One of Lithuania national dishes – the Cepelinai (Zeppelin) Dumpling. The outer layer is made of potatoes and is a chewy texture similar to Chinese glutinous rice dumplings and the inside holds a juicy moist minced lamb. Foreigners may find the meal hard for their stomachs but it is very popular among Lithuanians. It is also one of the cheapest meals of its size you may get in restaurants.
Lithuanian cuisine is generally mild. Potatoes and rye bread are the staple foods and pork are the favourite meat, followed by beef and chicken.
A very hearty diet that Lithuanians dine on and the tray of rye bread and cured meats are just the starters of the meal.
Accommodation of choice in Vilnius
Our accommodation at Vilnius – The Barbacan Apartments. It is located in the Old Town of Vilnius, a 2-minute walk from Old Town Square. The apartment complex overlooks the bohemian Uzupio district.
The cosy living room. The TV has CNBC but mostly Lithuanian channels.
The picture on the wall is a tad undersized to enhance the room aesthetics but it’s still great for a good night sleep.

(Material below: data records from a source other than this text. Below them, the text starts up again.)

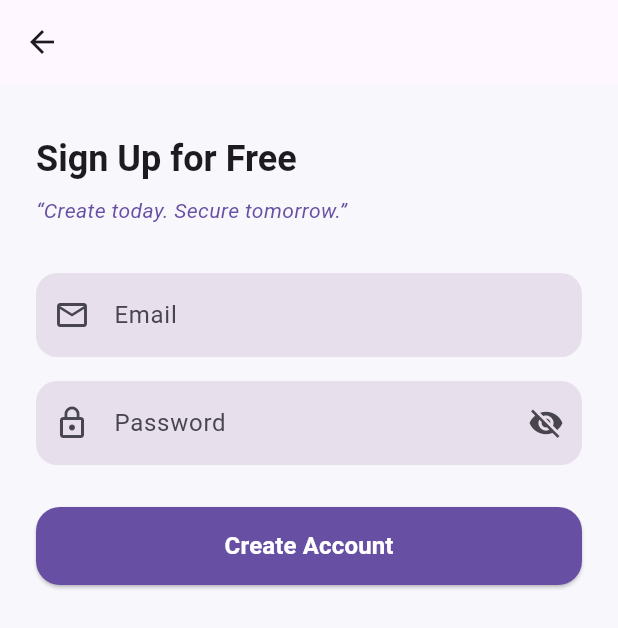
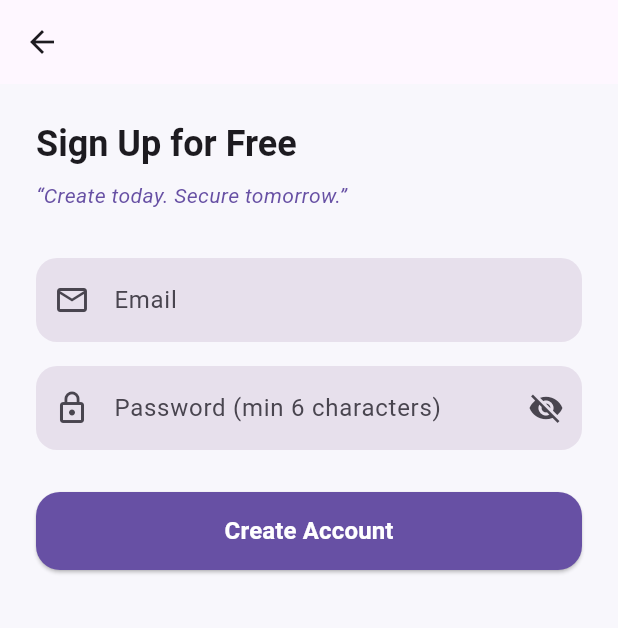
Before and after one commit to albayhaki63/vehiclepass, a Flutter app: the screen it shows after launch, after a tap on "Create one", on a phone screen of 412 x 824 dp. Shown: the top 628 px of the screen. Run offline on Flutter 3.47's test engine with Material 3 defaults, Android fonts, the phone set to English and light mode, and no system bars; our stand-ins replace cloud_firestore, firebase_auth, firebase_core, firebase_storage, image_cropper, image_picker; accounts and stored records are empty.

Commit message:
update signup

```diff
--- a/lib/auth/signup_page.dart
+++ b/lib/auth/signup_page.dart
@@ -16,7 +16,6 @@ class _SignUpPageState extends State<SignUpPage> {
 
   bool obscurePassword = true;
 
-  // 💬 QUOTES
   final List<String> quotes = [
     "Create today. Secure tomorrow.",
     "Every great journey starts here.",
@@ -32,10 +31,18 @@ class _SignUpPageState extends State<SignUpPage> {
     randomQuote = quotes[Random().nextInt(quotes.length)];
   }
 
+  void _showMsg(String msg, {Color? color}) {
+    ScaffoldMessenger.of(context).showSnackBar(
+      SnackBar(
+        content: Text(msg),
+        backgroundColor: color,
+      ),
+    );
+  }
+
   @override
   Widget build(BuildContext context) {
-    final theme = Theme.of(context);
-    final scheme = theme.colorScheme;
+    final scheme = Theme.of(context).colorScheme;
 
     return Scaffold(
       appBar: AppBar(),
@@ -45,21 +52,19 @@ class _SignUpPageState extends State<SignUpPage> {
           child: Column(
             crossAxisAlignment: CrossAxisAlignment.start,
             children: [
-              const SizedBox(height: 10),
-
               Text(
                 'Sign Up for Free',
-                style: theme.textTheme.headlineSmall?.copyWith(
-                  fontWeight: FontWeight.bold,
-                ),
+                style: Theme.of(context)
+                    .textTheme
+                    .headlineSmall
+                    ?.copyWith(fontWeight: FontWeight.bold),
               ),
 
               const SizedBox(height: 8),
 
-              // 💬 QUOTE
               Text(
                 '“$randomQuote”',
-                style: theme.textTheme.bodyMedium?.copyWith(
+                style: TextStyle(
                   fontStyle: FontStyle.italic,
                   color: scheme.primary,
                 ),
@@ -85,12 +90,12 @@ class _SignUpPageState extends State<SignUpPage> {
 
               const SizedBox(height: 16),
 
-              // 🔐 PASSWORD + 👁 TOGGLE
+              // 🔐 PASSWORD
               TextField(
                 controller: passCtrl,
                 obscureText: obscurePassword,
                 decoration: InputDecoration(
-                  labelText: 'Password',
+                  labelText: 'Password (min 6 characters)',
                   prefixIcon: const Icon(Icons.lock_outline),
                   suffixIcon: IconButton(
                     icon: Icon(
@@ -115,7 +120,7 @@ class _SignUpPageState extends State<SignUpPage> {
 
               const SizedBox(height: 28),
 
-              // 🔘 SIGN UP BUTTON
+              // 🔘 SIGN UP
               SizedBox(
                 width: double.infinity,
                 height: 52,
@@ -129,66 +134,67 @@ class _SignUpPageState extends State<SignUpPage> {
                   ),
                   child: const Text(
                     'Create Account',
-                    style: TextStyle(
-                      fontSize: 16,
-                      fontWeight: FontWeight.bold,
-                    ),
+                    style:
+                        TextStyle(fontSize: 16, fontWeight: FontWeight.bold),
                   ),
                   onPressed: () async {
-                    // 🔎 BASIC VALIDATION
-                    if (emailCtrl.text.isEmpty ||
-                        passCtrl.text.isEmpty) {
-                      ScaffoldMessenger.of(context).showSnackBar(
-                        SnackBar(
-                          content: const Text('Please fill all fields'),
-                          backgroundColor: scheme.error,
-                        ),
+                    final email = emailCtrl.text.trim();
+                    final password = passCtrl.text.trim();
+
+                    // ❌ EMPTY
+                    if (email.isEmpty || password.isEmpty) {
+                      _showMsg(
+                        'Please fill all fields',
+                        color: scheme.error,
+                      );
+                      return;
+                    }
+
+                    // ❌ PASSWORD < 6
+                    if (password.length < 6) {
+                      _showMsg(
+                        'Password must be at least 6 characters',
+                        color: scheme.error,
                       );
                       return;
                     }
 
                     try {
-                      // 🔐 CREATE ACCOUNT
                       final cred = await FirebaseAuth.instance
                           .createUserWithEmailAndPassword(
-                        email: emailCtrl.text.trim(),
-                        password: passCtrl.text.trim(),
+                        email: email,
+                        password: password,
                       );
 
-                      // 💾 SAVE USER TO FIRESTORE
                       await FirebaseFirestore.instance
                           .collection('users')
                           .doc(cred.user!.uid)
                           .set({
-                        'email': emailCtrl.text.trim(),
-                        'username':
-                            emailCtrl.text.split('@')[0],
+                        'email': email,
+                        'username': email.split('@')[0],
                         'createdAt': Timestamp.now(),
                       });
 
-                      Navigator.pop(context);
-
-                      ScaffoldMessenger.of(context).showSnackBar(
-                        const SnackBar(
-                          content:
-                              Text('Account created successfully'),
-                        ),
-                      );
+                      if (mounted) {
+                        Navigator.pop(context);
+                        _showMsg(
+                          'Account created successfully',
+                          color: Colors.green,
+                        );
+                      }
                     } on FirebaseAuthException catch (e) {
                       String msg = 'Registration failed';
 
                       if (e.code == 'email-already-in-use') {
                         msg = 'Email already registered';
+                      } else if (e.code == 'invalid-email') {
+                        msg = 'Invalid email format';
                       } else if (e.code == 'weak-password') {
                         msg =
                             'Password must be at least 6 characters';
-                      } else if (e.code == 'invalid-email') {
-                        msg = 'Invalid email format';
                       }
 
-                      ScaffoldMessenger.of(context).showSnackBar(
-                        SnackBar(content: Text(msg)),
-                      );
+                      _showMsg(msg, color: scheme.error);
                     }
                   },
                 ),
--- a/lib/splash/splash_screen.dart
+++ b/lib/splash/splash_screen.dart
@@ -20,11 +20,8 @@ class _SplashScreenState extends State<SplashScreen>
   late Animation<double> _scaleAnimation;
   late Animation<double> _fadeAnimation;
 
-  final List<String> adminEmails = [
-    'admin@vehiclepass.com',
-  ];
+  final List<String> adminEmails = ['admin@vehiclepass.com'];
 
-  // 💬 SPLASH QUOTES (DIFFERENT FROM LOGIN/SIGNUP)
   final List<String> splashQuotes = [
     "Smart access starts here.",
     "Security meets simplicity.",
@@ -41,16 +38,15 @@ class _SplashScreenState extends State<SplashScreen>
     randomQuote =
         splashQuotes[Random().nextInt(splashQuotes.length)];
 
-    // 🎯 LOGO ANIMATION
     _logoController = AnimationController(
       vsync: this,
-      duration: const Duration(milliseconds: 1600),
+      duration: const Duration(milliseconds: 1200),
     );
 
-    _scaleAnimation = Tween<double>(begin: 0.85, end: 1.0).animate(
+    _scaleAnimation = Tween<double>(begin: 0.9, end: 1.0).animate(
       CurvedAnimation(
         parent: _logoController,
-        curve: Curves.elasticOut,
+        curve: Curves.easeOutBack,
       ),
     );
 
@@ -61,10 +57,9 @@ class _SplashScreenState extends State<SplashScreen>
       ),
     );
 
-    // 🌊 BACKGROUND ANIMATION
     _bgController = AnimationController(
       vsync: this,
-      duration: const Duration(seconds: 6),
+      duration: const Duration(seconds: 10),
     )..repeat(reverse: true);
 
     _logoController.forward();
@@ -73,7 +68,6 @@ class _SplashScreenState extends State<SplashScreen>
 
   Future<void> _handleNavigation() async {
     await Future.delayed(const Duration(seconds: 3));
-
     if (!mounted) return;
 
     final user = FirebaseAuth.instance.currentUser;
@@ -85,21 +79,14 @@ class _SplashScreenState extends State<SplashScreen>
       );
     } else {
       final email = user.email!.toLowerCase();
-      if (adminEmails.contains(email)) {
-        Navigator.pushReplacement(
-          context,
-          MaterialPageRoute(
-            builder: (_) => const AdminHomePage(),
-          ),
-        );
-      } else {
-        Navigator.pushReplacement(
-          context,
-          MaterialPageRoute(
-            builder: (_) => const HomePage(),
-          ),
-        );
-      }
+      Navigator.pushReplacement(
+        context,
+        MaterialPageRoute(
+          builder: (_) => adminEmails.contains(email)
+              ? const AdminHomePage()
+              : const HomePage(),
+        ),
+      );
     }
   }
 
@@ -121,21 +108,20 @@ class _SplashScreenState extends State<SplashScreen>
           return Container(
             decoration: BoxDecoration(
               gradient: LinearGradient(
-                begin: Alignment.topLeft,
-                end: Alignment.bottomRight,
+                begin: Alignment.topCenter,
+                end: Alignment.bottomCenter,
                 colors: [
-                  scheme.primary.withOpacity(0.95),
-                  scheme.primaryContainer.withOpacity(0.9),
+                  scheme.primaryContainer.withOpacity(0.6),
+                  scheme.surface,
                 ],
                 stops: [
-                  0.2 + (_bgController.value * 0.2),
-                  0.8,
+                  0.3 + (_bgController.value * 0.05),
+                  1.0,
                 ],
               ),
             ),
             child: Stack(
               children: [
-                // 🚗 CENTER CONTENT
                 Center(
                   child: FadeTransition(
                     opacity: _fadeAnimation,
@@ -144,30 +130,30 @@ class _SplashScreenState extends State<SplashScreen>
                       child: Column(
                         mainAxisSize: MainAxisSize.min,
                         children: [
-                          // 🔵 LOGO
+                          // 🌟 LOGO
                           Container(
-                            padding: const EdgeInsets.all(28),
+                            padding: const EdgeInsets.all(26),
                             decoration: BoxDecoration(
-                              color: scheme.surface,
+                              color: Colors.white,
                               shape: BoxShape.circle,
                               boxShadow: [
                                 BoxShadow(
-                                  color: Colors.black.withOpacity(0.15),
-                                  blurRadius: 30,
+                                  color: scheme.primary.withOpacity(0.25),
+                                  blurRadius: 25,
                                   offset: const Offset(0, 12),
                                 ),
                               ],
                             ),
                             child: Icon(
                               Icons.directions_car_rounded,
-                              size: 64,
+                              size: 60,
                               color: scheme.primary,
                             ),
                           ),
 
-                          const SizedBox(height: 30),
+                          const SizedBox(height: 26),
 
-                          // 🏷 APP NAME
+                          // 🏷 NAME
                           Text(
                             'VehiclePass',
                             style: Theme.of(context)
@@ -175,8 +161,8 @@ class _SplashScreenState extends State<SplashScreen>
                                 .headlineLarge
                                 ?.copyWith(
                                   fontWeight: FontWeight.w800,
-                                  color: scheme.onPrimary,
                                   letterSpacing: 1.2,
+                                  color: scheme.primary,
                                 ),
                           ),
 
@@ -191,8 +177,7 @@ class _SplashScreenState extends State<SplashScreen>
                                 .bodyMedium
                                 ?.copyWith(
                                   fontStyle: FontStyle.italic,
-                                  color:
-                                      scheme.onPrimary.withOpacity(0.9),
+                                  color: scheme.onSurfaceVariant,
                                 ),
                           ),
                         ],
@@ -201,7 +186,6 @@ class _SplashScreenState extends State<SplashScreen>
                   ),
                 ),
 
-                // 🔄 LOADING
                 Positioned(
                   bottom: 70,
                   left: 0,
@@ -215,22 +199,17 @@ class _SplashScreenState extends State<SplashScreen>
                           height: 26,
                           child: CircularProgressIndicator(
                             strokeWidth: 2.5,
-                            valueColor:
-                                AlwaysStoppedAnimation<Color>(
-                              Colors.white,
-                            ),
                           ),
                         ),
-                        const SizedBox(height: 18),
+                        const SizedBox(height: 14),
                         Text(
                           'Preparing your experience...',
                           style: Theme.of(context)
                               .textTheme
                               .labelMedium
                               ?.copyWith(
-                                color: scheme.onPrimary
-                                    .withOpacity(0.85),
-                                letterSpacing: 1,
+                                color: scheme.onSurfaceVariant,
+                                letterSpacing: 0.8,
                               ),
                         ),
                       ],
```
Also changed, not shown: lib/screens/change_password_page.dart (+42 -21 lines).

The full-fitted kitchen, with oven, dish-washer, fridge and all the crockeries and utensils you need if you need to prepare a full meal.
The apartment balcony, the perfect place to enjoy the -5-8’C winter chill.
View of dawn from the balcony at 7.30am. The sunrise is not due for another hour but the city is already getting busy with school children walking to school and cars buzzing on the roads.
The bathroom is equipped with a washer, air exhaust and heated towel racks. Fairly well-designed with a toilet seat cover made of wood so it’s comfier during the winter chill.
This off the beaten track to Vilnius, Lithuania served to open my eyes to what interesting surprises the Baltic region can offer. In fact, most of my friends were clueless about where Lithuania is nor were they able to differentiate between Balkan from the Baltic, just like how many Europeans still thought Singapore is a part of China.
Overall, it’s a lovely city to visit if you enjoy long flights or have a penchant to seek out off the beaten track exotic cultural adventures and enjoy the hearty local cuisine. It is also not afflicted by mass tourism as yet so you can enjoy the attractions in relative peace. Vilnius can also be a great stopover should you be planning a trip to Finland, for a more well-rounded escapade to Northern Europe.
Many sincere thanks for coming along my pixels journey. Should any readers be keen to enjoy this experience in the future, please feel free to drop me a message. All pictures used in this travelogue are copyrighted to Jensen Chua Photography and all rights reserved. The opinion expressed is non-prejudiced, factual, objective and that of the author.